▶ **What this task involves**: Below are the records; copy every line in them that holds the string "const".

▶ **The data**:
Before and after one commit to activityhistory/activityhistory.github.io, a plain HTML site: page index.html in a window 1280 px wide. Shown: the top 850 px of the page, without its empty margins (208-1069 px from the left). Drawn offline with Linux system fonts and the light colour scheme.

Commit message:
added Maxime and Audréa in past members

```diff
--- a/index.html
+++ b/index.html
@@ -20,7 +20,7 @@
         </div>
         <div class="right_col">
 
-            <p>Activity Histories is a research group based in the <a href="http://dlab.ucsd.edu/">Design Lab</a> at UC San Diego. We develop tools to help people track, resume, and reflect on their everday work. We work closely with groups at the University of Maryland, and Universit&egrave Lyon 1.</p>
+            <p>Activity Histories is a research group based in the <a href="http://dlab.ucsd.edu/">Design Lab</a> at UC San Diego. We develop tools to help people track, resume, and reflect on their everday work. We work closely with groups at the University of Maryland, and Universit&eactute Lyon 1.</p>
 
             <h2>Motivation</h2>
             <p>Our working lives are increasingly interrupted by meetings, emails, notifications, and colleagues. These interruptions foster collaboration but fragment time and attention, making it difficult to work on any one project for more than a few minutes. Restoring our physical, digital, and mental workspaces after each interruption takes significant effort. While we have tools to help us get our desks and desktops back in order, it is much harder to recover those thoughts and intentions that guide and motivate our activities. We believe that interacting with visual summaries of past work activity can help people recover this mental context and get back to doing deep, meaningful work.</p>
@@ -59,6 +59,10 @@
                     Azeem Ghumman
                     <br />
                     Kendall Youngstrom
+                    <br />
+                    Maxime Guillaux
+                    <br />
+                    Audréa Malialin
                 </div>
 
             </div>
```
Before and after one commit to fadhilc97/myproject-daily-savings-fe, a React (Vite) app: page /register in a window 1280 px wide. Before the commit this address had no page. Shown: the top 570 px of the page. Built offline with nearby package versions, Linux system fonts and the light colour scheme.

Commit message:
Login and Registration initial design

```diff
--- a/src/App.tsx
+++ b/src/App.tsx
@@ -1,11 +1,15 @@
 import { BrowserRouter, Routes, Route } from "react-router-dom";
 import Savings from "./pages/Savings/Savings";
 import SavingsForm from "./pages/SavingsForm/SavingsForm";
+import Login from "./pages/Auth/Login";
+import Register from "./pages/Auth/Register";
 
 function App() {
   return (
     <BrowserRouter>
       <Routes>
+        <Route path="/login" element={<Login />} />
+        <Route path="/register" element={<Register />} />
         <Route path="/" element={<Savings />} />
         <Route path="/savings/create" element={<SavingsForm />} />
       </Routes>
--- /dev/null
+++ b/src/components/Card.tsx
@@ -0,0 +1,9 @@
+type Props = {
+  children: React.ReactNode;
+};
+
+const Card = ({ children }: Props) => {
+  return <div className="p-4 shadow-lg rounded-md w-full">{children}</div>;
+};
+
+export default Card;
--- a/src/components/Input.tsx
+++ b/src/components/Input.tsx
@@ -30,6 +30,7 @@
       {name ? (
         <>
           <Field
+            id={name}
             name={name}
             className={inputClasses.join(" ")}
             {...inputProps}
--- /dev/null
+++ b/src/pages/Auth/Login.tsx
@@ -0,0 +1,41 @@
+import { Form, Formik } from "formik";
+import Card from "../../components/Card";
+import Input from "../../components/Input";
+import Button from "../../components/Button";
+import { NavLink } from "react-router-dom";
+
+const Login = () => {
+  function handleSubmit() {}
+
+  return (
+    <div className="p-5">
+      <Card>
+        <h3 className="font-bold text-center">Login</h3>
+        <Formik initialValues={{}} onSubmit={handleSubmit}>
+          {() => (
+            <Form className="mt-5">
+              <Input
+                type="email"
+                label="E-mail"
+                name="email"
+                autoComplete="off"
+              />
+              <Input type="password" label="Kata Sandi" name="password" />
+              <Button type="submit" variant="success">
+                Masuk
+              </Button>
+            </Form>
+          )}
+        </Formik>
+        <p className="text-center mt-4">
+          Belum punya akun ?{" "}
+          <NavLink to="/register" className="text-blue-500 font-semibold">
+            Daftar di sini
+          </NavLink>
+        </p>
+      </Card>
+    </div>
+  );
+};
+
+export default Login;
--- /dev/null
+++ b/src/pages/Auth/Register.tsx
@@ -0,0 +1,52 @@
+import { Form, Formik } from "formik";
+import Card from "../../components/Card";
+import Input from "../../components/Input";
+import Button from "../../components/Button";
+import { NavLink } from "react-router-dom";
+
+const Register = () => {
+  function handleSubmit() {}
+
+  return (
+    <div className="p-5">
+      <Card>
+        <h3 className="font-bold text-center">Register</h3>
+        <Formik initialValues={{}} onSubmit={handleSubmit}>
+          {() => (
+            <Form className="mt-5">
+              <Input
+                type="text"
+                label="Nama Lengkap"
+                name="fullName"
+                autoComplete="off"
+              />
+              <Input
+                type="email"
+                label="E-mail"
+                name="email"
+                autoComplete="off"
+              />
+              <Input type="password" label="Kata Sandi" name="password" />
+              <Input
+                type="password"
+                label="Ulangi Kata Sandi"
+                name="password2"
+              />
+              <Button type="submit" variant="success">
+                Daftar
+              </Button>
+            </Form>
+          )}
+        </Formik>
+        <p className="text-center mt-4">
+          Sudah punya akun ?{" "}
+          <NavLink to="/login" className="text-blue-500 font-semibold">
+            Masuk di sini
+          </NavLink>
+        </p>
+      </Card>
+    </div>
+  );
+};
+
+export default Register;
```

▶ **Output of the task**:
+const Card = ({ children }: Props) => {
+const Login = () => {
+const Register = () => {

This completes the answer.